Fridgen said that she and her legal counsel at Education Minnesota disagree with the letter’s interpretation of the law, and that their existing contract does not include language regarding previous practice. The union has not previously received similar letters, including when they implemented work-to-rule two negotiation cycles ago, Fridgen said.
“I just think it was very insulting and threatening,” Fridgen said. “We’re not telling people to slow down, we’ve never said to limit teachers during their prep time. What was said to people was take back prep and lunch — that means take time to eat … It’s like, instead of doing 10 things on your prep, prepare for your classes.”
Julia Koppich, an independent consultant who specializes in labor management relations, said she found the letter unusual.
“How can they not pay them for work they do?” she said. Unless a contract specifies otherwise, she said, “past practice is just that. It’s what we have typically done, not what the law or the contract obliges us to do.”
The letter began widely circulating on social media Wednesday night, drawing comments from figures such as state Sen. Karla Bigham, DFL-Cottage Grove, and Education Minnesota President Denise Specht.
“I stand with @UTSWCSchools ! They deserve a contract and respect from the administration!” Bigham tweeted Thursday.
She also retweeted Specht’s comment: “This letter from the superintendent of @ISD833 is threatening and just plain wrong. Shame on @SuperOffice833 for saying unpaid overtime is expected and precedent setting. What he’s saying here is contractual hours don’t matter.”
In a statement ahead of public comment, Jacobus apologized that teachers felt unvalued.
“There are legal responsibilities and official notices that often occur during contract negotiations, including my letter to union leadership regarding work-to-rule. If there is an issue in our district where I am concerned about how it could impact our students or families, I believe it is appropriate and expected that I would communicate these concerns. In no way does this process take away from the value we place on our teachers,” he said. “I am sorry we are in a discussion where it feels like you are unvalued,” he added.
During public comment, teachers emphasized the amount of work they do outside of school hours and the urgency to settle the contract.

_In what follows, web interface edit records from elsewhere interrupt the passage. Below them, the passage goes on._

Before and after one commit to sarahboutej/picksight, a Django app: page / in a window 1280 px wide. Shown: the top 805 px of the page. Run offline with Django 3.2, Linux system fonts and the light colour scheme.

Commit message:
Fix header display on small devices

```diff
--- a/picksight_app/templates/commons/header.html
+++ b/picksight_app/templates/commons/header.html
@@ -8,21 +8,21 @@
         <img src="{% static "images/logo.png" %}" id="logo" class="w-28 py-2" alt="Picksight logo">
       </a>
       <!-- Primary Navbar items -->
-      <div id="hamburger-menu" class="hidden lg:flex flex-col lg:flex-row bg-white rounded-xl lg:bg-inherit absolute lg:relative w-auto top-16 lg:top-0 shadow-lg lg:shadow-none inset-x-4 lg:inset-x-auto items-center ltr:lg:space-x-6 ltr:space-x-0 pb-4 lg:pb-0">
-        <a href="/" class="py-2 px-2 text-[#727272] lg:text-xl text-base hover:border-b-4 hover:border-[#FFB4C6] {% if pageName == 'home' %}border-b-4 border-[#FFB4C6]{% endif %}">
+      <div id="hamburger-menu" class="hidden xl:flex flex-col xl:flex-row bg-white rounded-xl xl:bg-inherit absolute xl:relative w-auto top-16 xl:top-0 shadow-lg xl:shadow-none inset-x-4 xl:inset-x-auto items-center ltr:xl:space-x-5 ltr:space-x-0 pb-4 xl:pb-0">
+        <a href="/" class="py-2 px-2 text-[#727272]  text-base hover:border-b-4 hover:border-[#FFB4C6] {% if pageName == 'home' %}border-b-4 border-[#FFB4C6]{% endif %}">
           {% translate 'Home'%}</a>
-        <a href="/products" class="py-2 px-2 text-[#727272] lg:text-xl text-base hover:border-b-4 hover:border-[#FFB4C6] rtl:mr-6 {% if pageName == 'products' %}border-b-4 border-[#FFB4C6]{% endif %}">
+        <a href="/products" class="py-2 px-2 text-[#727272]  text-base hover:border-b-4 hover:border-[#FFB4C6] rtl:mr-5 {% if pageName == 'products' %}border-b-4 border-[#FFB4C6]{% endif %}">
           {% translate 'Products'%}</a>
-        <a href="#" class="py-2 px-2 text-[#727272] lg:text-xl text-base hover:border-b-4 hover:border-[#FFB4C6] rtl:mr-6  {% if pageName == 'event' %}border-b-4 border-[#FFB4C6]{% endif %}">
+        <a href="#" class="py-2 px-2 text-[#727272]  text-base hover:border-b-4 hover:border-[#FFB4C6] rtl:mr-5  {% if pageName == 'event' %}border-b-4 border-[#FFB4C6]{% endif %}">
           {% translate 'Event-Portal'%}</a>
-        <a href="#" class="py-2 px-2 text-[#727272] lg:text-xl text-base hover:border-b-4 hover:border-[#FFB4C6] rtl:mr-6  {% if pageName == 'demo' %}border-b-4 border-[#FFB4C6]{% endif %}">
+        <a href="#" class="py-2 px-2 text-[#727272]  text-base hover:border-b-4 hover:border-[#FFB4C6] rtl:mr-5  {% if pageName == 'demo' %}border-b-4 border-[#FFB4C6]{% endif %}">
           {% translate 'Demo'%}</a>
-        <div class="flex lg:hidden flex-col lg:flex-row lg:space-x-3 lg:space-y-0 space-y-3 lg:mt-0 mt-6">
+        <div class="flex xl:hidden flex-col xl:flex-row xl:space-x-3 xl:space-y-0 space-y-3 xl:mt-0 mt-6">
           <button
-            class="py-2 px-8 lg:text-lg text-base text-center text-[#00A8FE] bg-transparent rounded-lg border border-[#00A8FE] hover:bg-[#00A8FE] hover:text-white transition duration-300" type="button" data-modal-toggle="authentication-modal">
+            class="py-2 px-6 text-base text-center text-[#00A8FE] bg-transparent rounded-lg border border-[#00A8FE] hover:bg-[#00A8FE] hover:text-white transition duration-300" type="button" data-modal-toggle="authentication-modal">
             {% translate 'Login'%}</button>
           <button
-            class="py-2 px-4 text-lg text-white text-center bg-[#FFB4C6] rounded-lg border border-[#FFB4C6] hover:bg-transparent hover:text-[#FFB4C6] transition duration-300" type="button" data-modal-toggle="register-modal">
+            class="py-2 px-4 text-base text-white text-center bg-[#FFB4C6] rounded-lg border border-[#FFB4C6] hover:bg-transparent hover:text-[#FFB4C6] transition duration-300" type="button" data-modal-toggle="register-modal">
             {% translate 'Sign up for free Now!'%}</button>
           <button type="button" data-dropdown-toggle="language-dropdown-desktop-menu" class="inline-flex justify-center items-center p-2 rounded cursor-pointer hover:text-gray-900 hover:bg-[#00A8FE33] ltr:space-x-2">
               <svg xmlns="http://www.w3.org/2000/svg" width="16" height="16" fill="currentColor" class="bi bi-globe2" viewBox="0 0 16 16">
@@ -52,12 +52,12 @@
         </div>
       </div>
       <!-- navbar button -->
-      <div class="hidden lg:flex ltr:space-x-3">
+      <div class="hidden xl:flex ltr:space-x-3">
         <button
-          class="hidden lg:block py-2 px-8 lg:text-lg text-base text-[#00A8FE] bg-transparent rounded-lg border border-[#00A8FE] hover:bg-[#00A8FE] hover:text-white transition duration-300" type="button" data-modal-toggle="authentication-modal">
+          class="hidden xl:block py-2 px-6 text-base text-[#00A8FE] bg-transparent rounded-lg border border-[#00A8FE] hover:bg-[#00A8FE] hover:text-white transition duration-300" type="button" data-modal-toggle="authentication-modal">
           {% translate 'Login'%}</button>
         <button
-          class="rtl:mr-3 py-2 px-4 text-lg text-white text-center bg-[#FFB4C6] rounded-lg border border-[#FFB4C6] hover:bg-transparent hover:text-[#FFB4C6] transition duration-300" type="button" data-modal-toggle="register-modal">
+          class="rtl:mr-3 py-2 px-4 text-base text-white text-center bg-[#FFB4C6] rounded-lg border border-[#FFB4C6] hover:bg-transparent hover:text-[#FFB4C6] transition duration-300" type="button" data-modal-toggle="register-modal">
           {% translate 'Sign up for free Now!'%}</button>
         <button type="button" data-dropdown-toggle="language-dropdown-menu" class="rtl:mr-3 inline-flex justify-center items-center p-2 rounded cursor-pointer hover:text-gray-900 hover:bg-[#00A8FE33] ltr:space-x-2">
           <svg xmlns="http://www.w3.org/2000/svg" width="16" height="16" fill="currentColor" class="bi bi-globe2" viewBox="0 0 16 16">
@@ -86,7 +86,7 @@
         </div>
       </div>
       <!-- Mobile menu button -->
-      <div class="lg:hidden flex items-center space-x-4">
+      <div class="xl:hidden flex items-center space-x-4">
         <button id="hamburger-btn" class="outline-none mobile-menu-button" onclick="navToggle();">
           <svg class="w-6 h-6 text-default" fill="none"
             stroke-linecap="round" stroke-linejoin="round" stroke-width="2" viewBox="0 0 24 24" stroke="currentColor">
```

“For one of us to give just five minutes of assessment time to 175 students takes over fourteen and a half hours. This does not come out of our time before and after school, when we are instead in meetings or engaged in the enjoyable work of helping our students,” said Adam Hayes, a teacher at East Ridge High School. “In the letter … Drs. Jacobus and Witherspoon lay claim to that time not as a gift, but as an obligation under penalty of the loss of our jobs or our union. So it is this I must ask this school board: when your employees Drs. Jacobus and Witherspoon state that teachers ‘must put in the time that is necessary to fulfill all our job duties,’ who will determine what constitutes enough?"